Required action:
The answer must be an exact reproduction of all the entries.

START Data in this exercise

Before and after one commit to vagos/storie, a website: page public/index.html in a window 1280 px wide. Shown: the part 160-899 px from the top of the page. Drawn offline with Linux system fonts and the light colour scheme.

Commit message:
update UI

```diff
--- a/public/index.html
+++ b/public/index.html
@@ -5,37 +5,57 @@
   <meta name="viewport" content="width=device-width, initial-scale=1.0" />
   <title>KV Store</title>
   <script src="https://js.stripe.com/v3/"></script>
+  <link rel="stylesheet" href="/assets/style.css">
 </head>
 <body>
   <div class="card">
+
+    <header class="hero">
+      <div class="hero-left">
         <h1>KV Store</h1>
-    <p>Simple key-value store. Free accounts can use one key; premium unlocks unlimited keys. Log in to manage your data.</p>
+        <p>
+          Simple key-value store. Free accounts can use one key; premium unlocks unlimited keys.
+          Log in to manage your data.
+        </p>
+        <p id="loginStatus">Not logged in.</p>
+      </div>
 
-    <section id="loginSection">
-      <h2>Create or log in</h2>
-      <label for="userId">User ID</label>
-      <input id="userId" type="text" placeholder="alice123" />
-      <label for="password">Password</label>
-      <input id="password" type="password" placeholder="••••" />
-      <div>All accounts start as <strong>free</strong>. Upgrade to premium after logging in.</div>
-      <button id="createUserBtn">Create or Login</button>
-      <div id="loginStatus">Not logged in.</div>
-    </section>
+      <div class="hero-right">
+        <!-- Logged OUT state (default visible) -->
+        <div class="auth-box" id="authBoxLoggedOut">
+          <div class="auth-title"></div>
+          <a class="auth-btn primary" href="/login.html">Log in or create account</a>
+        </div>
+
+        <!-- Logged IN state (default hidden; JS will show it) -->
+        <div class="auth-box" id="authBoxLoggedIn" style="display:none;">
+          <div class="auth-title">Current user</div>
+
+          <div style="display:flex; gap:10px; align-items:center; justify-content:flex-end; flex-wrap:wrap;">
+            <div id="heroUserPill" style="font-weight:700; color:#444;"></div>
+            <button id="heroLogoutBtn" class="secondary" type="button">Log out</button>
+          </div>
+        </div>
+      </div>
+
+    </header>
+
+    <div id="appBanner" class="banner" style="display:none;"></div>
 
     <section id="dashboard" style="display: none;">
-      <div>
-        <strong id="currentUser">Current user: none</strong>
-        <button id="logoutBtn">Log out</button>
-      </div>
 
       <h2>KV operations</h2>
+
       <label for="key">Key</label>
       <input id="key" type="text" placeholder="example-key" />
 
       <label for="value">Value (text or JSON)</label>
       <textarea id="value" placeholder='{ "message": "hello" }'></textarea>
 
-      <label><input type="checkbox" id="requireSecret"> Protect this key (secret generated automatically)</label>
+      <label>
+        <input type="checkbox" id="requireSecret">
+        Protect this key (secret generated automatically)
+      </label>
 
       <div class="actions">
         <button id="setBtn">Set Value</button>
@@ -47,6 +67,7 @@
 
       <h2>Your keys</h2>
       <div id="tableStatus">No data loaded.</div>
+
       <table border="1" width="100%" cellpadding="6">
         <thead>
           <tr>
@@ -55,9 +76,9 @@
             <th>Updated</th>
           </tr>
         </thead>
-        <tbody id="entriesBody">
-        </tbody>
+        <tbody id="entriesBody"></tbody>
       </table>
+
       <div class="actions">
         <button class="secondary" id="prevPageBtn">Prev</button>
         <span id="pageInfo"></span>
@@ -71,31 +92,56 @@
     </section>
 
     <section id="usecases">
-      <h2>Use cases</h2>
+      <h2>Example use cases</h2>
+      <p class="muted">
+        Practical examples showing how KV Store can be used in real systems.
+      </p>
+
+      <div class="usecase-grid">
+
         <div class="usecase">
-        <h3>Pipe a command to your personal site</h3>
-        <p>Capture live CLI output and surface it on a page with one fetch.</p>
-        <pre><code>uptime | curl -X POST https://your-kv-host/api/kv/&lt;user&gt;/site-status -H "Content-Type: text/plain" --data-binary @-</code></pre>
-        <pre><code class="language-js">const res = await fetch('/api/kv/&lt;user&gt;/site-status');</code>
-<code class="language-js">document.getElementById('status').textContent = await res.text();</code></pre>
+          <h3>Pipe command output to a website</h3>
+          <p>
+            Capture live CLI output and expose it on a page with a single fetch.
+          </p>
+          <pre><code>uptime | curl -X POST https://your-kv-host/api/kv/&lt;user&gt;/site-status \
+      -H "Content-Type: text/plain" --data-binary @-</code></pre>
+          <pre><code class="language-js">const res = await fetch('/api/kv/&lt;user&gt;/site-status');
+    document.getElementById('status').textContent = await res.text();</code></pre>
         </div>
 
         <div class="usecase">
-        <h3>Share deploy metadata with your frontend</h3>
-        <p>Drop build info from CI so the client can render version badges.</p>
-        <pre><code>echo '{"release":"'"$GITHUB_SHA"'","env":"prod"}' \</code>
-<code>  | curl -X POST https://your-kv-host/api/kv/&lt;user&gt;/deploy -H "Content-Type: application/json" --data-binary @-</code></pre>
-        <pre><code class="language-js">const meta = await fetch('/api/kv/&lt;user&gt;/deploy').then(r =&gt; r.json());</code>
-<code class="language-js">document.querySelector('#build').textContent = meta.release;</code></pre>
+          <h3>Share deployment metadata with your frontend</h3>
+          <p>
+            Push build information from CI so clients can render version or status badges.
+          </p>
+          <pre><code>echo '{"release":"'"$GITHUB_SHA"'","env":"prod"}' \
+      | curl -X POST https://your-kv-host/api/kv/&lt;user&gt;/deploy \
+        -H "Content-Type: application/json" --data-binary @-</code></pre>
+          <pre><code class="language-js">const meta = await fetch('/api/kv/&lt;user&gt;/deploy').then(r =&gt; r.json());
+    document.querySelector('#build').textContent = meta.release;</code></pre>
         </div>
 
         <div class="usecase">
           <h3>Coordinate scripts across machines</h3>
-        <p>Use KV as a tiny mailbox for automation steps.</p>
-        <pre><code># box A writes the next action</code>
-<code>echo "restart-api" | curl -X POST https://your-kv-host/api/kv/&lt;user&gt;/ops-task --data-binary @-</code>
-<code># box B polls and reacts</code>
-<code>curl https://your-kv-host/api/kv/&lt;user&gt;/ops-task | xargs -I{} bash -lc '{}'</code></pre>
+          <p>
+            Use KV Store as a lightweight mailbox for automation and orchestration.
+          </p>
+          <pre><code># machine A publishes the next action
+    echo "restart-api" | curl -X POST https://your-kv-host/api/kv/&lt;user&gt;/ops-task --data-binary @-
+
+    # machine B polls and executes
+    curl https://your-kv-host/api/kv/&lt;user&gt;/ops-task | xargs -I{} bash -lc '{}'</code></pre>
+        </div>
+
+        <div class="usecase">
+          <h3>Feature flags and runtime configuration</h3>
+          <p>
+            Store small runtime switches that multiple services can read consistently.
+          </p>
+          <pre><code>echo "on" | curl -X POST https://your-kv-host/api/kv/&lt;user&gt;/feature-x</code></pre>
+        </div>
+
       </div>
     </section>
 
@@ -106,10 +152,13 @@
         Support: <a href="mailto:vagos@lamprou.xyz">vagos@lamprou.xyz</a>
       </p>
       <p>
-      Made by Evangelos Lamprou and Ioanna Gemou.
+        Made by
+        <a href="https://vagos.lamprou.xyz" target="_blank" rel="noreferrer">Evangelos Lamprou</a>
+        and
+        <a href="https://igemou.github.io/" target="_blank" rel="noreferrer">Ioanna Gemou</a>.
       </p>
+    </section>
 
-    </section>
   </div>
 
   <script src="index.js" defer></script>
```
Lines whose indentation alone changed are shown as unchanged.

END Data in this exercise

Answer to the exercise:
Before and after one commit to vagos/storie, a website: page public/index.html in a window 1280 px wide. Shown: the part 160-899 px from the top of the page. Drawn offline with Linux system fonts and the light colour scheme.

Commit message:
update UI

```diff
--- a/public/index.html
+++ b/public/index.html
@@ -5,37 +5,57 @@
   <meta name="viewport" content="width=device-width, initial-scale=1.0" />
   <title>KV Store</title>
   <script src="https://js.stripe.com/v3/"></script>
+  <link rel="stylesheet" href="/assets/style.css">
 </head>
 <body>
   <div class="card">
+
+    <header class="hero">
+      <div class="hero-left">
         <h1>KV Store</h1>
-    <p>Simple key-value store. Free accounts can use one key; premium unlocks unlimited keys. Log in to manage your data.</p>
+        <p>
+          Simple key-value store. Free accounts can use one key; premium unlocks unlimited keys.
+          Log in to manage your data.
+        </p>
+        <p id="loginStatus">Not logged in.</p>
+      </div>
 
-    <section id="loginSection">
-      <h2>Create or log in</h2>
-      <label for="userId">User ID</label>
-      <input id="userId" type="text" placeholder="alice123" />
-      <label for="password">Password</label>
-      <input id="password" type="password" placeholder="••••" />
-      <div>All accounts start as <strong>free</strong>. Upgrade to premium after logging in.</div>
-      <button id="createUserBtn">Create or Login</button>
-      <div id="loginStatus">Not logged in.</div>
-    </section>
+      <div class="hero-right">
+        <!-- Logged OUT state (default visible) -->
+        <div class="auth-box" id="authBoxLoggedOut">
+          <div class="auth-title"></div>
+          <a class="auth-btn primary" href="/login.html">Log in or create account</a>
+        </div>
+
+        <!-- Logged IN state (default hidden; JS will show it) -->
+        <div class="auth-box" id="authBoxLoggedIn" style="display:none;">
+          <div class="auth-title">Current user</div>
+
+          <div style="display:flex; gap:10px; align-items:center; justify-content:flex-end; flex-wrap:wrap;">
+            <div id="heroUserPill" style="font-weight:700; color:#444;"></div>
+            <button id="heroLogoutBtn" class="secondary" type="button">Log out</button>
+          </div>
+        </div>
+      </div>
+
+    </header>
+
+    <div id="appBanner" class="banner" style="display:none;"></div>
 
     <section id="dashboard" style="display: none;">
-      <div>
-        <strong id="currentUser">Current user: none</strong>
-        <button id="logoutBtn">Log out</button>
-      </div>
 
       <h2>KV operations</h2>
+
       <label for="key">Key</label>
       <input id="key" type="text" placeholder="example-key" />
 
       <label for="value">Value (text or JSON)</label>
       <textarea id="value" placeholder='{ "message": "hello" }'></textarea>
 
-      <label><input type="checkbox" id="requireSecret"> Protect this key (secret generated automatically)</label>
+      <label>
+        <input type="checkbox" id="requireSecret">
+        Protect this key (secret generated automatically)
+      </label>
 
       <div class="actions">
         <button id="setBtn">Set Value</button>
@@ -47,6 +67,7 @@
 
       <h2>Your keys</h2>
       <div id="tableStatus">No data loaded.</div>
+
       <table border="1" width="100%" cellpadding="6">
         <thead>
           <tr>
@@ -55,9 +76,9 @@
             <th>Updated</th>
           </tr>
         </thead>
-        <tbody id="entriesBody">
-        </tbody>
+        <tbody id="entriesBody"></tbody>
       </table>
+
       <div class="actions">
         <button class="secondary" id="prevPageBtn">Prev</button>
         <span id="pageInfo"></span>
@@ -71,31 +92,56 @@
     </section>
 
     <section id="usecases">
-      <h2>Use cases</h2>
+      <h2>Example use cases</h2>
+      <p class="muted">
+        Practical examples showing how KV Store can be used in real systems.
+      </p>
+
+      <div class="usecase-grid">
+
         <div class="usecase">
-        <h3>Pipe a command to your personal site</h3>
-        <p>Capture live CLI output and surface it on a page with one fetch.</p>
-        <pre><code>uptime | curl -X POST https://your-kv-host/api/kv/&lt;user&gt;/site-status -H "Content-Type: text/plain" --data-binary @-</code></pre>
-        <pre><code class="language-js">const res = await fetch('/api/kv/&lt;user&gt;/site-status');</code>
-<code class="language-js">document.getElementById('status').textContent = await res.text();</code></pre>
+          <h3>Pipe command output to a website</h3>
+          <p>
+            Capture live CLI output and expose it on a page with a single fetch.
+          </p>
+          <pre><code>uptime | curl -X POST https://your-kv-host/api/kv/&lt;user&gt;/site-status \
+      -H "Content-Type: text/plain" --data-binary @-</code></pre>
+          <pre><code class="language-js">const res = await fetch('/api/kv/&lt;user&gt;/site-status');
+    document.getElementById('status').textContent = await res.text();</code></pre>
         </div>
 
         <div class="usecase">
-        <h3>Share deploy metadata with your frontend</h3>
-        <p>Drop build info from CI so the client can render version badges.</p>
-        <pre><code>echo '{"release":"'"$GITHUB_SHA"'","env":"prod"}' \</code>
-<code>  | curl -X POST https://your-kv-host/api/kv/&lt;user&gt;/deploy -H "Content-Type: application/json" --data-binary @-</code></pre>
-        <pre><code class="language-js">const meta = await fetch('/api/kv/&lt;user&gt;/deploy').then(r =&gt; r.json());</code>
-<code class="language-js">document.querySelector('#build').textContent = meta.release;</code></pre>
+          <h3>Share deployment metadata with your frontend</h3>
+          <p>
+            Push build information from CI so clients can render version or status badges.
+          </p>
+          <pre><code>echo '{"release":"'"$GITHUB_SHA"'","env":"prod"}' \
+      | curl -X POST https://your-kv-host/api/kv/&lt;user&gt;/deploy \
+        -H "Content-Type: application/json" --data-binary @-</code></pre>
+          <pre><code class="language-js">const meta = await fetch('/api/kv/&lt;user&gt;/deploy').then(r =&gt; r.json());
+    document.querySelector('#build').textContent = meta.release;</code></pre>
         </div>
 
         <div class="usecase">
           <h3>Coordinate scripts across machines</h3>
-        <p>Use KV as a tiny mailbox for automation steps.</p>
-        <pre><code># box A writes the next action</code>
-<code>echo "restart-api" | curl -X POST https://your-kv-host/api/kv/&lt;user&gt;/ops-task --data-binary @-</code>
-<code># box B polls and reacts</code>
-<code>curl https://your-kv-host/api/kv/&lt;user&gt;/ops-task | xargs -I{} bash -lc '{}'</code></pre>
+          <p>
+            Use KV Store as a lightweight mailbox for automation and orchestration.
+          </p>
+          <pre><code># machine A publishes the next action
+    echo "restart-api" | curl -X POST https://your-kv-host/api/kv/&lt;user&gt;/ops-task --data-binary @-
+
+    # machine B polls and executes
+    curl https://your-kv-host/api/kv/&lt;user&gt;/ops-task | xargs -I{} bash -lc '{}'</code></pre>
+        </div>
+
+        <div class="usecase">
+          <h3>Feature flags and runtime configuration</h3>
+          <p>
+            Store small runtime switches that multiple services can read consistently.
+          </p>
+          <pre><code>echo "on" | curl -X POST https://your-kv-host/api/kv/&lt;user&gt;/feature-x</code></pre>
+        </div>
+
       </div>
     </section>
 
@@ -106,10 +152,13 @@
         Support: <a href="mailto:vagos@lamprou.xyz">vagos@lamprou.xyz</a>
       </p>
       <p>
-      Made by Evangelos Lamprou and Ioanna Gemou.
+        Made by
+        <a href="https://vagos.lamprou.xyz" target="_blank" rel="noreferrer">Evangelos Lamprou</a>
+        and
+        <a href="https://igemou.github.io/" target="_blank" rel="noreferrer">Ioanna Gemou</a>.
       </p>
+    </section>
 
-    </section>
   </div>
 
   <script src="index.js" defer></script>
```
Lines whose indentation alone changed are shown as unchanged.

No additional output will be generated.